Separating truth from fiction
If there is anything I’ve learned during my 74 years on this earth, it’s that, like beauty, truth or fiction is in the eye of the beholder, or in this case it also includes the ear.
This letter to the editor is in reply to Mr. Willard’s letter (R-C April 18) in which he makes claims that Jim Wheeler is less than qualified to be our next District 39 Assemblyman based on what he “beheld” at the Douglas County Republican Women’s luncheon and Candidate Forum. I use the word “beheld” because what Mr. Willard heard is quite different from what I and several others heard. So based on that, I could draw the same inferences about you that you did about Mr. Wheeler, that he is less than truthful, but let’s call it as you meant it: as much as called him a liar. Let me balance out some fictions with facts, you know, those stubborn things that Ronald Reagan referred to those many years ago that tend to blow gaping holes in lies.

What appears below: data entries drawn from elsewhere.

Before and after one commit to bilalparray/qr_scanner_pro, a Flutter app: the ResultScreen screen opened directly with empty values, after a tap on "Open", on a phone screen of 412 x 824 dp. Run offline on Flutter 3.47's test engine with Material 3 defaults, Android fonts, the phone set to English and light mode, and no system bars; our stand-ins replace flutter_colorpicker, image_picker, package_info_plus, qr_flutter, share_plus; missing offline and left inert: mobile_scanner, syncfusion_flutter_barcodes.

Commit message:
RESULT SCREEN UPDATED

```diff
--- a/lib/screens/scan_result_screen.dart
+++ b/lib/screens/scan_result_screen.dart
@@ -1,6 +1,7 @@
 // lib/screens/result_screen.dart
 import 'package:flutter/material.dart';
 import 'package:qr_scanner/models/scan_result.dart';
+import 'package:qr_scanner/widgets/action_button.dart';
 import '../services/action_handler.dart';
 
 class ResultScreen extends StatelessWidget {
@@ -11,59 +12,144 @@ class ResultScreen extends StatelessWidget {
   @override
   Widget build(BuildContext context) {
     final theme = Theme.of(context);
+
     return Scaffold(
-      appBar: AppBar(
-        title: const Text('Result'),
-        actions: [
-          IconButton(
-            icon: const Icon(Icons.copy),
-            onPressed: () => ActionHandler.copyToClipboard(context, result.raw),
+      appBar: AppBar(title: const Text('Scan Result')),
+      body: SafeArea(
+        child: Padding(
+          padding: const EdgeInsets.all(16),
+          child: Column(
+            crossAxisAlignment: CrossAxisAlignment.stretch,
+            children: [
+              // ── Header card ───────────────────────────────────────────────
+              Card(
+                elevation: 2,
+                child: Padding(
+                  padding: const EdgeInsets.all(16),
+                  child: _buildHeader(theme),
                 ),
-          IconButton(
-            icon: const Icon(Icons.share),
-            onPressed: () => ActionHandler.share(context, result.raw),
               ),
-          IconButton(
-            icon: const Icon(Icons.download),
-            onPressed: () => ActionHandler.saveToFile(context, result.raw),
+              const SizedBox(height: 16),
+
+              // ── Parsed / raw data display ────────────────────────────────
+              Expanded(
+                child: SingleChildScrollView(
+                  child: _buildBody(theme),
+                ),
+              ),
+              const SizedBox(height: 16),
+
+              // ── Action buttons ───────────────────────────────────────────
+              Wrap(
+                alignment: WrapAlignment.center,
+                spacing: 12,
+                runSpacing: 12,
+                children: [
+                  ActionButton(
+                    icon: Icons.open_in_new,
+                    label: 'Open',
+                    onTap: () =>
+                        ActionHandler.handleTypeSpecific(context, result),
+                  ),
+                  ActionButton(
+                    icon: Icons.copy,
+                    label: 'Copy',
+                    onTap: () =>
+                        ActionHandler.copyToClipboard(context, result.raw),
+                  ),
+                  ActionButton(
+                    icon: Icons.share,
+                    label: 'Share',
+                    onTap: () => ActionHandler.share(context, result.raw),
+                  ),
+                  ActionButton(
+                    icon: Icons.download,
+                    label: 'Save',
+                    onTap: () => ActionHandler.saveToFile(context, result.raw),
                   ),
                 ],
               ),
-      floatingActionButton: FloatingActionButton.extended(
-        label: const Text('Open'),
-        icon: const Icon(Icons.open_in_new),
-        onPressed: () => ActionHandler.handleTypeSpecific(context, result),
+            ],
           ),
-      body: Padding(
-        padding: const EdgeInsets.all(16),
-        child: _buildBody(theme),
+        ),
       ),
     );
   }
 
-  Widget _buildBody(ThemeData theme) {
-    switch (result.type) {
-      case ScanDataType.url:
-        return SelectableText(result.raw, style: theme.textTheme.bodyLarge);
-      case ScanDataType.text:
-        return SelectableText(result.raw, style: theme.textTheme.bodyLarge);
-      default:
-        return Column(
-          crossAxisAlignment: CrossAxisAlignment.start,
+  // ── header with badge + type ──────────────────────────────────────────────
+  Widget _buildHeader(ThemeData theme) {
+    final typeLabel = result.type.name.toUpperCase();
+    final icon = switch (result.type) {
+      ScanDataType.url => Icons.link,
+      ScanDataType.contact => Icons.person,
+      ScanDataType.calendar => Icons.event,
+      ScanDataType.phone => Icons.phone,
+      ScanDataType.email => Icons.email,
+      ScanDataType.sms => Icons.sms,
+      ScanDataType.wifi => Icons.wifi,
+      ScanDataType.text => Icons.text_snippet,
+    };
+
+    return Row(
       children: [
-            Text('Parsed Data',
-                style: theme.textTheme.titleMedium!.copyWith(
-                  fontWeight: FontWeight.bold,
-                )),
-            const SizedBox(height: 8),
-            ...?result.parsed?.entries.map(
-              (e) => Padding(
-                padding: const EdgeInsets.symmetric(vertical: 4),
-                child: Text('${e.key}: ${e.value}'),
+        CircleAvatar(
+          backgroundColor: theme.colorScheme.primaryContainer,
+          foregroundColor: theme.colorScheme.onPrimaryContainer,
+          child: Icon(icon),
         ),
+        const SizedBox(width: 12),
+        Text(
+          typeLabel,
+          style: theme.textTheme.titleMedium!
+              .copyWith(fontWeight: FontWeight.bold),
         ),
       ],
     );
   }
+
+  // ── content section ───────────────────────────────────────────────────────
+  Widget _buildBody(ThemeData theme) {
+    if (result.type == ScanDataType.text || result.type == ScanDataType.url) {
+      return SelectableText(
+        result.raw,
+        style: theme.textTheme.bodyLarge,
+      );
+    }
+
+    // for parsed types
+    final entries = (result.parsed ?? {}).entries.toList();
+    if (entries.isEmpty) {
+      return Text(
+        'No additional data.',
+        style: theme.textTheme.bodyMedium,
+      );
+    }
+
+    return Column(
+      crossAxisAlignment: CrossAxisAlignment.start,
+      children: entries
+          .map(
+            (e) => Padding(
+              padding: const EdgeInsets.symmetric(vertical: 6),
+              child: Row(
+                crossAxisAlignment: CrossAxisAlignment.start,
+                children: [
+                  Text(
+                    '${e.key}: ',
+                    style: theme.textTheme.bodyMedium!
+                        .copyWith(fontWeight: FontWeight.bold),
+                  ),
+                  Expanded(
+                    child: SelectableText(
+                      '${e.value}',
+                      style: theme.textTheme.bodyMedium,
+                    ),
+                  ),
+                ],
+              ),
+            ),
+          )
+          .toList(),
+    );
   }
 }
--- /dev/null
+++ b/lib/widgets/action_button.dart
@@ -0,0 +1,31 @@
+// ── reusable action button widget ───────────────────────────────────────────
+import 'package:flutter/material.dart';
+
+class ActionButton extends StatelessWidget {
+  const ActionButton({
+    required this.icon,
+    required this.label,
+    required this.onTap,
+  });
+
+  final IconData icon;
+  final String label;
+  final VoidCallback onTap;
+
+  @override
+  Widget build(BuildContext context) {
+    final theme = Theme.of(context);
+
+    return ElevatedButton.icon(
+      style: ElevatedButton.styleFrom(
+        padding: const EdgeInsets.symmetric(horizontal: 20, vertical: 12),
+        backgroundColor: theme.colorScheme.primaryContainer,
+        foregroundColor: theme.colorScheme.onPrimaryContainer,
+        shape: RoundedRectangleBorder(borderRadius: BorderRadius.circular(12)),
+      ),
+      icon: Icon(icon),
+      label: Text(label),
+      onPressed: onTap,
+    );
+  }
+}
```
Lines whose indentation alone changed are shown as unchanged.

Fiction: “He had six ideas for bills (only five of which were drafted). Of those, three got committee hearings and none came out of committee.” Truth: Mr. Wheeler was primary sponsor for 13 bills in the Assembly and 10 in the Senate. Of those bills from both houses, four of them, did, in fact, get out of committee, and in truth, were signed by the governor into law.
Fiction: “He also claimed that the NRA has given him an A+ rating…” Truth: Mr. Wheeler has included ratings from two pro-second amendment organizations in his campaign material. Both those ratings are “A”. I’m sure you would agree that to put a lie on your campaign material is not a smart thing to do. What Mr. Wheeler said, and several other people who attended the luncheon will attest to, was that he was expecting the NRA to raise that rating to “A+” in the near future.
Fiction: “…He claimed that the governor actually asked him how he might veto the bill and that he helped craft the veto message.” Truth: When Gov. Sandoval knew he was going to veto SB221, he asked the minority caucus leader to provide some “talking points” for the veto message. The minority leader then asked Mr. Wheeler to provide some ideas and those ideas were, in fact, passed to the governor, some of which were used in the veto message. As to your investigation of this issue, you contacted the Governor’s staff who in fact do write veto messages, but with input from the governor. You used a half-fact to infer some devious behavior without completely investigating it. Shameful!
And here’s one truth that your candidate will find difficult to fully explain. She refuses to sign the Taxpayer Protection Pledge. Rather than cite her public statements, I will leave that to her to explain to the voters.
One final point to be made here is the statement that your candidate will “always” tell the truth. Mr. Willard, the last person who always told the truth was crucified over 2,000 years ago.